Namibia is often referred to as the ‘land that God made in anger’, and when visiting the area, it is easy to see how this saying originated. Bound by the cold Atlantic Ocean, Namibia’s west coast is one of solitude, dunes and salt pans, where only the toughest of the tough survive the harsh conditions.
The Skeleton Coast Park in north-western Namibia is managed as a wilderness reserve. It stretches from the Ugab River in the south to the Kunene River in the north, approximately 16 845km². The Park is renowned for its hundreds of species of lichen that grow on the plains and west-facing mountain slopes and is also home to a variety of game, including gemsbok, springbok, jackal, ostrich, giraffe, lion, black rhino and the brown hyena. The area offers some of the best angling opportunities in Namibia, with excellent conditions seeing an influx of would-be anglers, all eager to prove their worth. Popular spots include Terrace Bay and Torra Bay which welcomes visitors in December and January.
Major towns: Skeleton Coast, Kaokoland, Twyfelfontein. Opuwo.
Major Tourism Attractions
Skeleton Coast Park, Twyfelfontein (UNESCO World Heritage Site), The Himba People, Adapted Desert Elephant, Epupa Falls
Travelling inwards towards the Kaokoland, known for its sand plains and rocky hillsides, one is sure to meet the Himba people who call this region home. Their nomadic way of life provides testimony that life is more than just survival; instead, it is the enjoyment of every day as it comes. Their traditional dress includes rubbing their bodies with red ochre and fat to protect their skin against the elements while wearing body adornments made from iron and shells to beautify themselves.
Twyfelfontein, nestled near the Brandberg Mountains, is home to ancient rock engravings and was named Namibia’s first UNESCO World Heritage Site in 2007. In addition, Twyfelfontein houses the most extensive open-air art gallery within Namibia. Engravings are best seen during the early morning or late afternoon when it is cooler, a point to consider when you are planning your route. The engravings are better photographed in the morning, with the shadows being cast, allowing for fewer glares on the artwork.
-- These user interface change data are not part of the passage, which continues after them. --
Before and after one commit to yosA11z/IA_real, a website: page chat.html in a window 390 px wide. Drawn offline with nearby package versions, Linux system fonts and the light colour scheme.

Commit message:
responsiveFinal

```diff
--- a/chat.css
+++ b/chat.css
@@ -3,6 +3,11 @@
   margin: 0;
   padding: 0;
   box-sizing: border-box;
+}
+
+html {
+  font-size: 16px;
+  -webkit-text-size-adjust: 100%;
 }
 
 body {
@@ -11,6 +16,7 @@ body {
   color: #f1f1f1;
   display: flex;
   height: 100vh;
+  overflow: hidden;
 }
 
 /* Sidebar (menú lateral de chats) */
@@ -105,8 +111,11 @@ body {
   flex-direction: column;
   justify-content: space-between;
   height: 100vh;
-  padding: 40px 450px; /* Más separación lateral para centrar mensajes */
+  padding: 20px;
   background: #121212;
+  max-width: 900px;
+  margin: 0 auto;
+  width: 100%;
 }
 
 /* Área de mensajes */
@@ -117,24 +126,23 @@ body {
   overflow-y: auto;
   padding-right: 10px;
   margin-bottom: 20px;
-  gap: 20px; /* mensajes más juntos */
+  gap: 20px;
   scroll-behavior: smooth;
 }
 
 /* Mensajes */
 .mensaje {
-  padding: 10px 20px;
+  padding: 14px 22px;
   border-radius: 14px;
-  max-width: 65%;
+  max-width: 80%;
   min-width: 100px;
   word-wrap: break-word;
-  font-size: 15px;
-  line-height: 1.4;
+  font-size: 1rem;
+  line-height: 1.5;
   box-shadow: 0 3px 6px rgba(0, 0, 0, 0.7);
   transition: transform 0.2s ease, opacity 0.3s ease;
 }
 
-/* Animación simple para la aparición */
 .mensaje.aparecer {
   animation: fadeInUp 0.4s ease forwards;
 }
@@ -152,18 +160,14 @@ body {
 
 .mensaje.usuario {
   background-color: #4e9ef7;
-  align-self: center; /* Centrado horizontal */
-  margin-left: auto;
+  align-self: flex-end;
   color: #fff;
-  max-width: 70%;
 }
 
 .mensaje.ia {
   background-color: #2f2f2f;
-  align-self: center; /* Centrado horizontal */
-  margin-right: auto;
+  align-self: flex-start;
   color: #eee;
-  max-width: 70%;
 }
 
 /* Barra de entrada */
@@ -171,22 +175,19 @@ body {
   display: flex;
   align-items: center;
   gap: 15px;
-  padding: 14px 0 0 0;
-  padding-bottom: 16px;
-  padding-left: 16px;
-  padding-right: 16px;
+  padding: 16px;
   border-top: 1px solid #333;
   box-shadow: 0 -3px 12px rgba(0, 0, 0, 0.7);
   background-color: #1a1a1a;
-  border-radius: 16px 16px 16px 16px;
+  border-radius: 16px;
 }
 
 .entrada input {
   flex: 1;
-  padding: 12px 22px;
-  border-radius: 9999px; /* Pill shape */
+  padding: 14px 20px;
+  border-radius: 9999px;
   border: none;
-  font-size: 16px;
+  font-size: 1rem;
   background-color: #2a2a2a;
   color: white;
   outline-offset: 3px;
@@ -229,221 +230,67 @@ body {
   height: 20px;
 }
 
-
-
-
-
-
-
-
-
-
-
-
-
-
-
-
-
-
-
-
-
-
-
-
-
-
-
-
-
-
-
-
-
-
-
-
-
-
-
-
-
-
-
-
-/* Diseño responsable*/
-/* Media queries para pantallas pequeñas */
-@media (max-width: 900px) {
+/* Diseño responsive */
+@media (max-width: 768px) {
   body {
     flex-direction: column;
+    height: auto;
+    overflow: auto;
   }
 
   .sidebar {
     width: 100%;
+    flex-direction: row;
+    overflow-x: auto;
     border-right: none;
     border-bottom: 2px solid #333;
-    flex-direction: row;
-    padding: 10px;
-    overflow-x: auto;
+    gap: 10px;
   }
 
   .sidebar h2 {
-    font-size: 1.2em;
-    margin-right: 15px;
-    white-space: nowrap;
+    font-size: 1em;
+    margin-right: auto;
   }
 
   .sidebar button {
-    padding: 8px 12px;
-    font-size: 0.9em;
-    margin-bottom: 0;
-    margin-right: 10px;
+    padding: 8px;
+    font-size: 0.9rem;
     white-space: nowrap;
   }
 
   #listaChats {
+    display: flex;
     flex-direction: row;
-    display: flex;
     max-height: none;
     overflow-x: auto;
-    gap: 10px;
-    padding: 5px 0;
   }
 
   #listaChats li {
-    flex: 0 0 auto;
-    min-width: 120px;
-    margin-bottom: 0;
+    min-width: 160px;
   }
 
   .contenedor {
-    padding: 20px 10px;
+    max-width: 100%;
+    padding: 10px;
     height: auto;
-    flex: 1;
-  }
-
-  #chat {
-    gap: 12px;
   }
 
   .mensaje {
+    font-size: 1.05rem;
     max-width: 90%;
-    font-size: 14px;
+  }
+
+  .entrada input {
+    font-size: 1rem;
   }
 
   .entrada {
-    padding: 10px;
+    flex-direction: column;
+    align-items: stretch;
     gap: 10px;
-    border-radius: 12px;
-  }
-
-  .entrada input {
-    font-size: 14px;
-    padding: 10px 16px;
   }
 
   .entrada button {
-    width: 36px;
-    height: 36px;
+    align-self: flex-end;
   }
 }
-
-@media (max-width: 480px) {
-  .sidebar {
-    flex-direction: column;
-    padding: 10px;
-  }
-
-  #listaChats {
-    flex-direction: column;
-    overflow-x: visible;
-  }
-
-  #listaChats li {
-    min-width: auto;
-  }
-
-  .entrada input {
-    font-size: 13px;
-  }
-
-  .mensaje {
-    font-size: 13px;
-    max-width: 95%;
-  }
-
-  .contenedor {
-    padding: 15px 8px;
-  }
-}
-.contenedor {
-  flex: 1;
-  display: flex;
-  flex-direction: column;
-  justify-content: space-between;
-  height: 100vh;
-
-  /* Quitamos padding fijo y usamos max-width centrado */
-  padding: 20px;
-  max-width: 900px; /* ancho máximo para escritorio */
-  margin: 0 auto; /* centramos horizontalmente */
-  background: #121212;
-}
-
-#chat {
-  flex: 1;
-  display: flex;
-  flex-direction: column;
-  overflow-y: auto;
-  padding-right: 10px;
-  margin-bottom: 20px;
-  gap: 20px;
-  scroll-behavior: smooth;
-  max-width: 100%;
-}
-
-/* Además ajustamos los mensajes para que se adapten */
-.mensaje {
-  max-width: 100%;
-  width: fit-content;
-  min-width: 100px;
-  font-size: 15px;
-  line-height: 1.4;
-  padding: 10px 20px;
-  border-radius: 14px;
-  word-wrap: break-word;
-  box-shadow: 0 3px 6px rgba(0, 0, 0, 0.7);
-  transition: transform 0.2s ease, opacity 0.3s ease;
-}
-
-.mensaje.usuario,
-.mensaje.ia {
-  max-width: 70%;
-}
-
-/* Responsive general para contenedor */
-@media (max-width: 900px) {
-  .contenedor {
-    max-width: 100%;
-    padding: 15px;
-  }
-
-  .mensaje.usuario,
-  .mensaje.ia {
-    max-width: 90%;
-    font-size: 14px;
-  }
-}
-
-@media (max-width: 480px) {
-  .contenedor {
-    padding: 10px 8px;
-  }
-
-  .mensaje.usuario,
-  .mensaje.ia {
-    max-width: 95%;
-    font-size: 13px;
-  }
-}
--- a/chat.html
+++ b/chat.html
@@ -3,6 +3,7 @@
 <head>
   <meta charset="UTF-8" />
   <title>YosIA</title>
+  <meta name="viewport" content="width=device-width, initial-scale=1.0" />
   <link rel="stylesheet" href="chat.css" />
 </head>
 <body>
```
While God may have made Namibia in anger, His attention to detail, the breath-taking landscape and all that the region entails contribute towards enticing people to visit it and experience it first-hand.